Cast & Crew
In New York City, cab driver Glenn Atkins becomes becomes involved in the aftermath of a million-dollar bank holdup, when he finds a coded letter in the back seat of the cab. After being attacked on the subway by a thug demanding the letter, Atkins is approached by a stranger, Leona, who asks about the letter on behalf of others. Atkins tries to extort Leona's people for $1,000 in exchange for the letters and is later directed to a hotel, where he finds his contact man dead. From the newspapers, Atkins discovers that the man was involved in the holdup of a Florida bank and later learns that the letter provides coded instructions to the loot's hiding place at a reservoir. Atkins and one of the robbers proceed to the reservoir, and after the gang members kill each other in a showdown, Atkins runs off with the money.
Information for this unviewed film was taken from two sources: a January 28, 1970 Variety press screening review, which listed the title as A Run for the Money with a running time of 80 minutes; and a May 22, 1972 Box Office review under the title Take All You Can Get, which listed a March 1972 release and an 81 minute running time. Despite the March 1972 release date listed in the Box Office review, no evidence of public screenings has been located under either title, and it is possible that the film was never released.

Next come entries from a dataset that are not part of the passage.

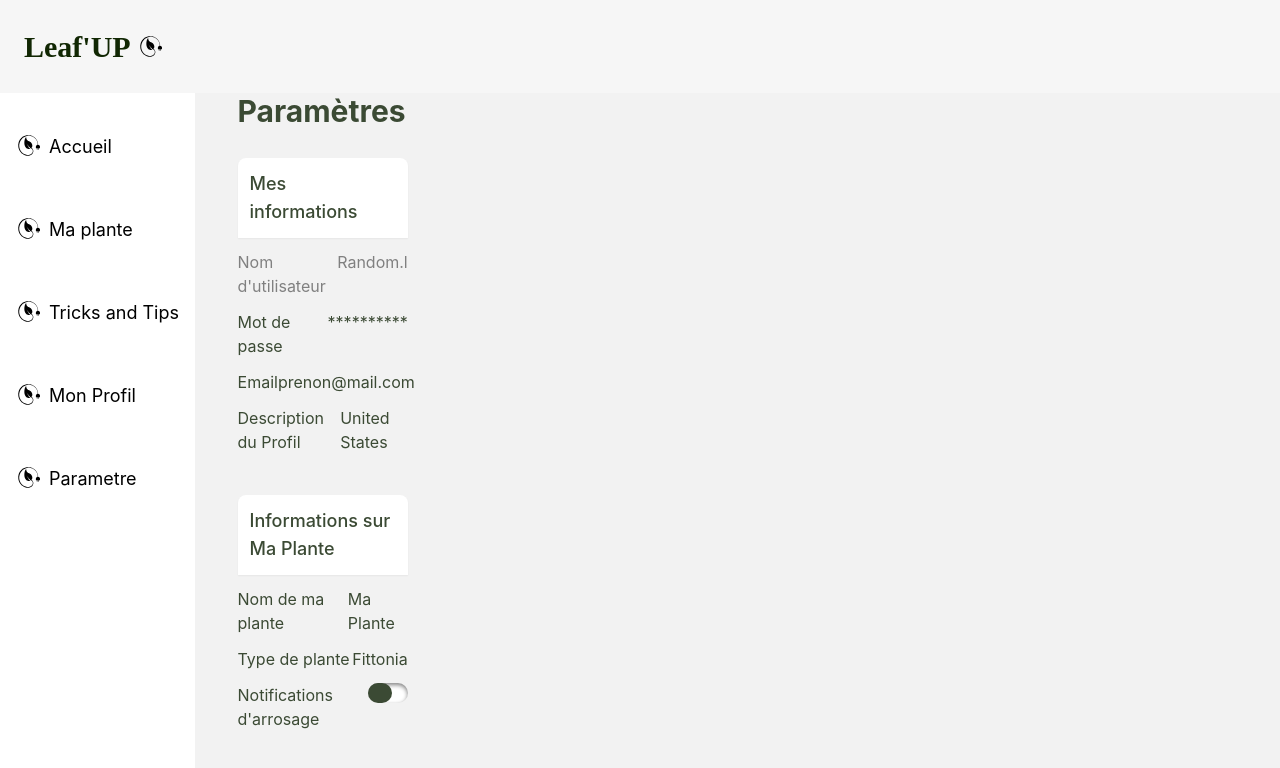
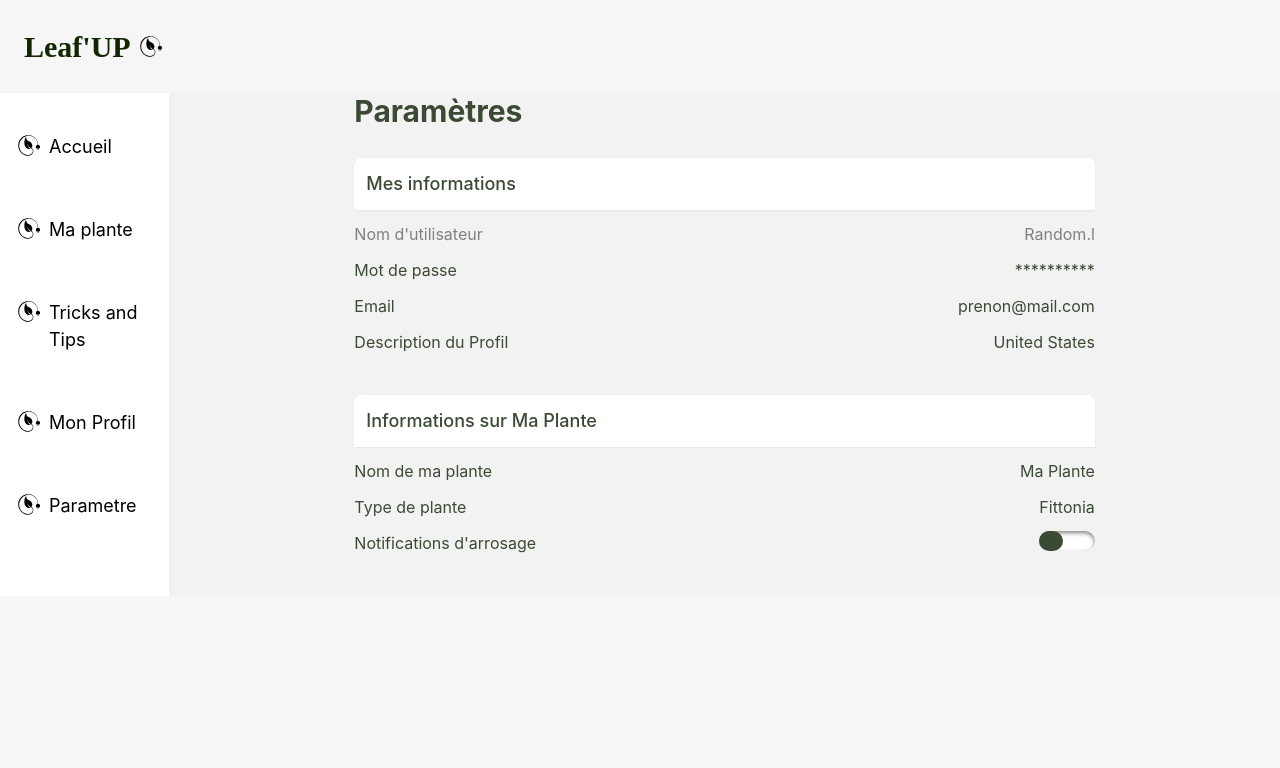
Before and after one commit to choeurtis18/LeafUp-App-Front, a React (Create React App) app: page /parametre in a window 1280 px wide. Shown: the top 768 px of the page. Built offline with nearby package versions, Linux system fonts and the light colour scheme.

Commit message:
fix params page

```diff
--- a/src/Pages/ParametrePage.tsx
+++ b/src/Pages/ParametrePage.tsx
@@ -3,7 +3,7 @@ import React, { useState, useEffect } from 'react';
 export default function ParametrePage() {
   return (
 
-    <div>
+    <div className="container">
         <ul className='w-11/12 mx-auto lg:w-2/3'>
           <h1 className='text-[#3B4A34] text-3xl font-bold mb-[29px]'>Paramètres</h1>
           <div className='mb-[41px] text-[#3b4a34]'>
--- a/src/Pages/ProfilPage.tsx
+++ b/src/Pages/ProfilPage.tsx
@@ -8,9 +8,6 @@ import background from "../Asset/backgroundHeader.jpg";
 
 export default function ProfilPage() {
 
-  for(let i = 0; i < 5; ++i){
-
-  }
   return (
     <div className='container'>
       <Header
```
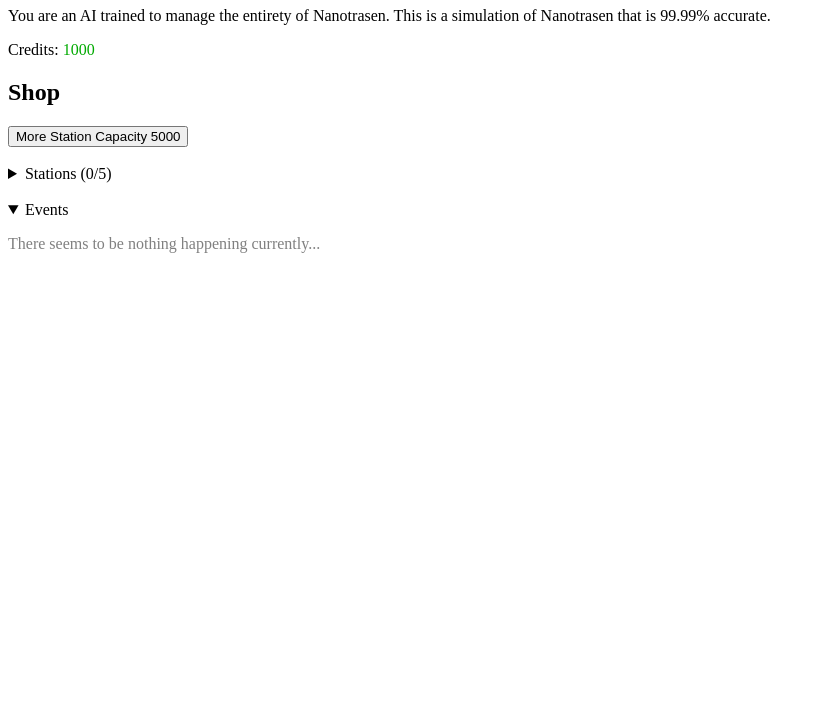
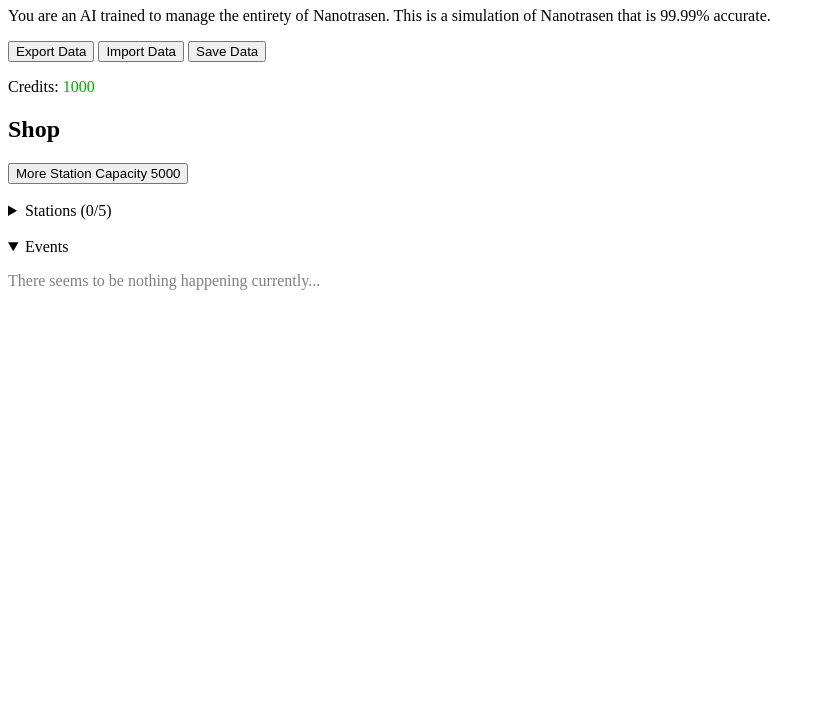
Before and after one commit to frigid14/nanotrasen-simulator, a plain HTML site: page index.html in a window 1280 px wide. Shown: the part 73-800 px from the top of the page, without its empty margins (0-825 px from the left). Drawn offline with Linux system fonts and the light colour scheme.

Commit message:
Saving, Importing, Exporting

```diff
--- a/index.html
+++ b/index.html
@@ -20,7 +20,10 @@
 <body>
 	<h1>Nanotrasen Simulator</h1>
 	<p id="note">You are an AI trained to manage the entirety of Nanotrasen. This is a simulation of Nanotrasen that is 99.99% accurate.</p>
-	<!-- TODO: Settings menu, Anthemic, go do this. -->
+	<!-- TODO: Settings menu and move the saving buttons. Anthemic, go do this. -->
+	<button onclick="navigator.clipboard.writeText(exportData()); alert('Saved to clipboard!')">Export Data</button>
+	<button onclick="const data=prompt('Data to import (MUST BE VALID)'); importData(data)">Import Data</button>
+	<button onclick="localStorage.setItem('nt_sim_data', exportData()); alert('Saved data to localstorage!')">Save Data</button>
 	<p>Credits: <span id="credits"></span></p>
 	<h2>Shop</h2>
 	<button id="buy_station_capacity" onclick="buyStationCapacity()">More Station Capacity <span id="capacityPrice">5000</span></button><br><br>
```
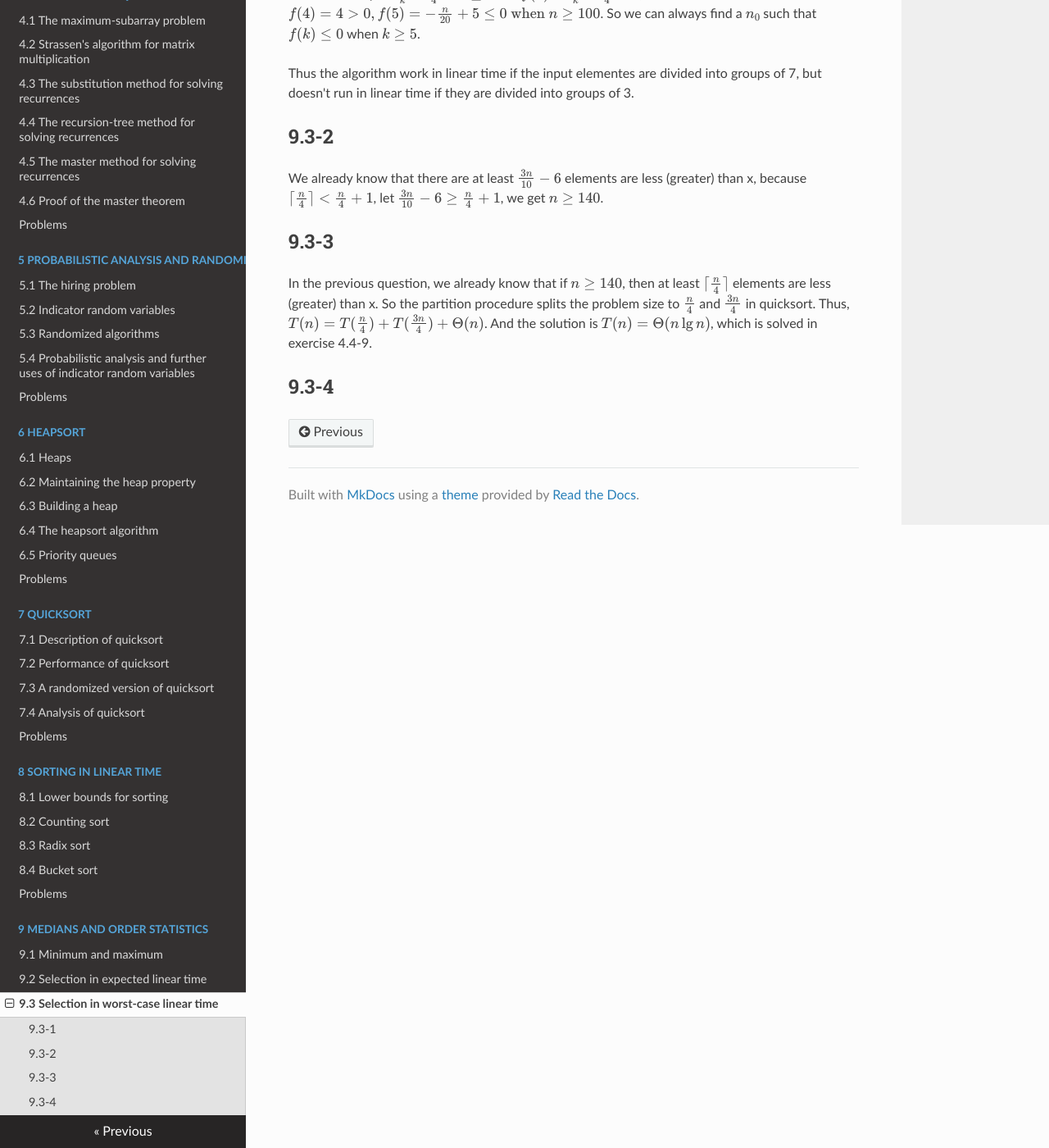
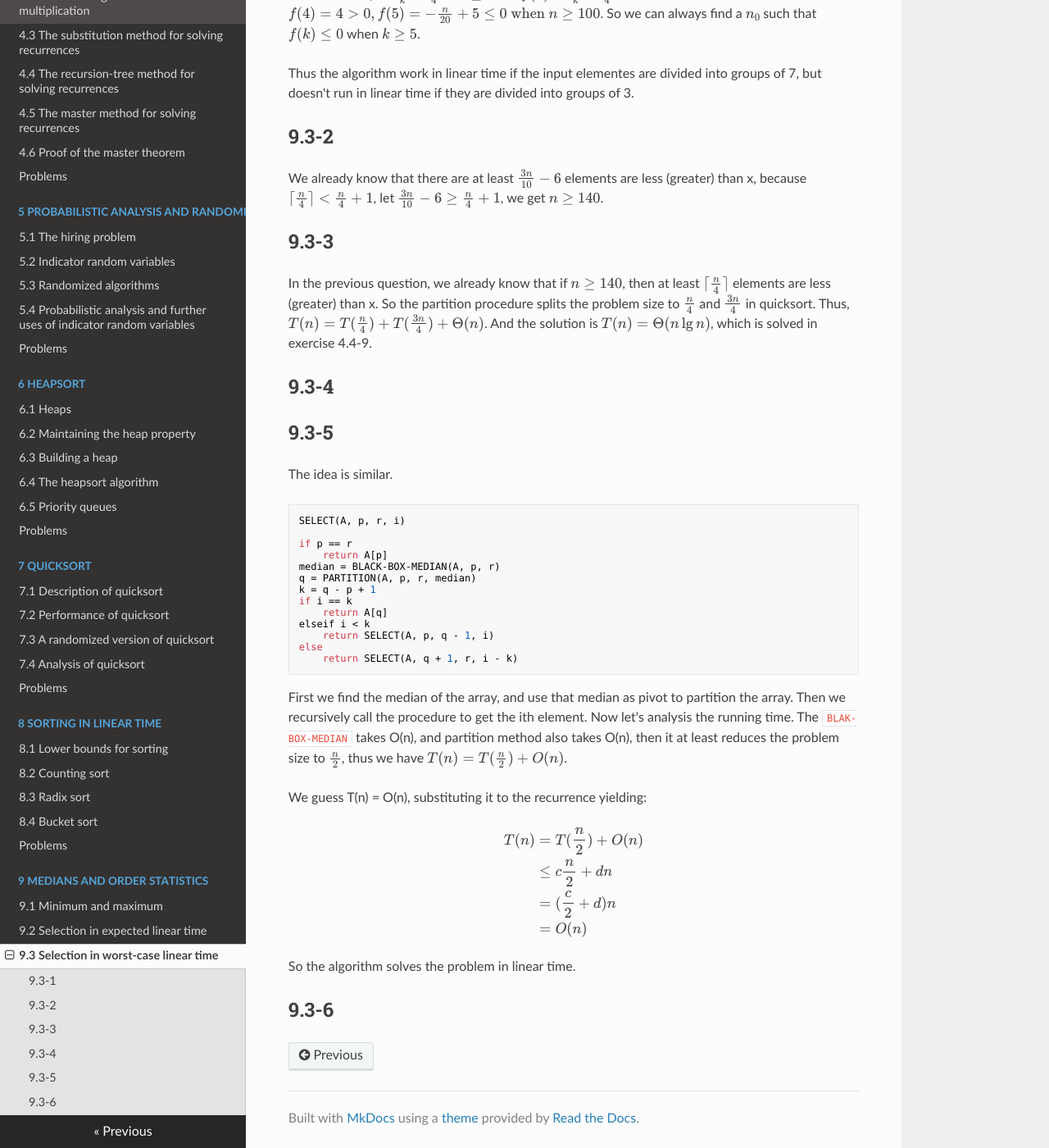
Before and after one commit to Frederick-S/Introduction-to-Algorithms-Notes, an MkDocs documentation site: the page built from docs/9-Medians-and-Order-Statistics/9.3-Selection-in-worst-case-linear-time.md, in a window 1280 px wide and 1400 px high, scrolled down 831 px. Shown: the whole window at 82% size. Built offline with MkDocs 1.6.1, drawn with Linux system fonts in a browser that asks for light colours; nearby versions of some CDN libraries; formulas are drawn with MathJax 3; old or Windows-style settings are respelled for this version of MkDocs.

Commit message:
Add 9.3-5

````diff
--- a/docs/9-Medians-and-Order-Statistics/9.3-Selection-in-worst-case-linear-time.md
+++ b/docs/9-Medians-and-Order-Statistics/9.3-Selection-in-worst-case-linear-time.md
@@ -29,3 +29,39 @@ We already know that there are at least $\frac{3n}{10} - 6$ elements are less (g
 In the previous question, we already know that if $n \geq 140$, then at least $\lceil \frac{n}{4} \rceil$ elements are less (greater) than x. So the partition procedure splits the problem size to $\frac{n}{4}$ and $\frac{3n}{4}$ in quicksort. Thus, $T(n) = T(\frac{n}{4}) + T(\frac{3n}{4}) + \Theta(n)$. And the solution is $T(n) = \Theta(n\lg{n})$, which is solved in exercise 4.4-9.
 
 ## 9.3-4
+
+## 9.3-5
+The idea is similar.
+
+```
+SELECT(A, p, r, i)
+
+if p == r
+    return A[p]
+median = BLACK-BOX-MEDIAN(A, p, r)
+q = PARTITION(A, p, r, median)
+k = q - p + 1
+if i == k
+    return A[q]
+elseif i < k
+    return SELECT(A, p, q - 1, i)
+else
+    return SELECT(A, q + 1, r, i - k)
+```
+
+First we find the median of the array, and use that median as pivot to partition the array. Then we recursively call the procedure to get the ith element. Now let's analysis the running time. The `BLAK-BOX-MEDIAN` takes O(n), and partition method also takes O(n), then it at least reduces the problem size to $\frac{n}{2}$, thus we have $T(n) = T(\frac{n}{2}) + O(n)$.
+
+We guess T(n) = O(n), substituting it to the recurrence yielding:
+
+$$
+\begin{eqnarray}
+T(n) &=& T(\frac{n}{2}) + O(n) \\\
+&\leq& c\frac{n}{2} + dn \\\
+&=& (\frac{c}{2} + d)n \\\
+&=& O(n)
+\end{eqnarray}
+$$
+
+So the algorithm solves the problem in linear time.
+
+## 9.3-6
````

According to the reviews, the picture featured relatively unknown actors and was shot entirely in New York City on a $29,000 budget. One specific location mentioned in the Variety review was the Croton-on-Hudson reservoir. According to the Variety review, the character "Glenn Atkins" is killed at the end of the film. The Variety review, which reported no MPAA rating, noted that the film contained several graphic sex scenes between "Glenn Atkins" and several different women, including his girl friend, a fellow employee and the wife of the gang leader. The reviewer described the scenes as "the rawest...yet seen on the screen" and predicted that the picture would receive an X rating from the MPAA. The reviewer suggested that, after the X-rated market had been fully exploited, the scenes could be eliminated and the film released as a lower-billed, "average crime pic." According to MPAA records, the picture was given an R rating when it was entitled Take All You Can Get.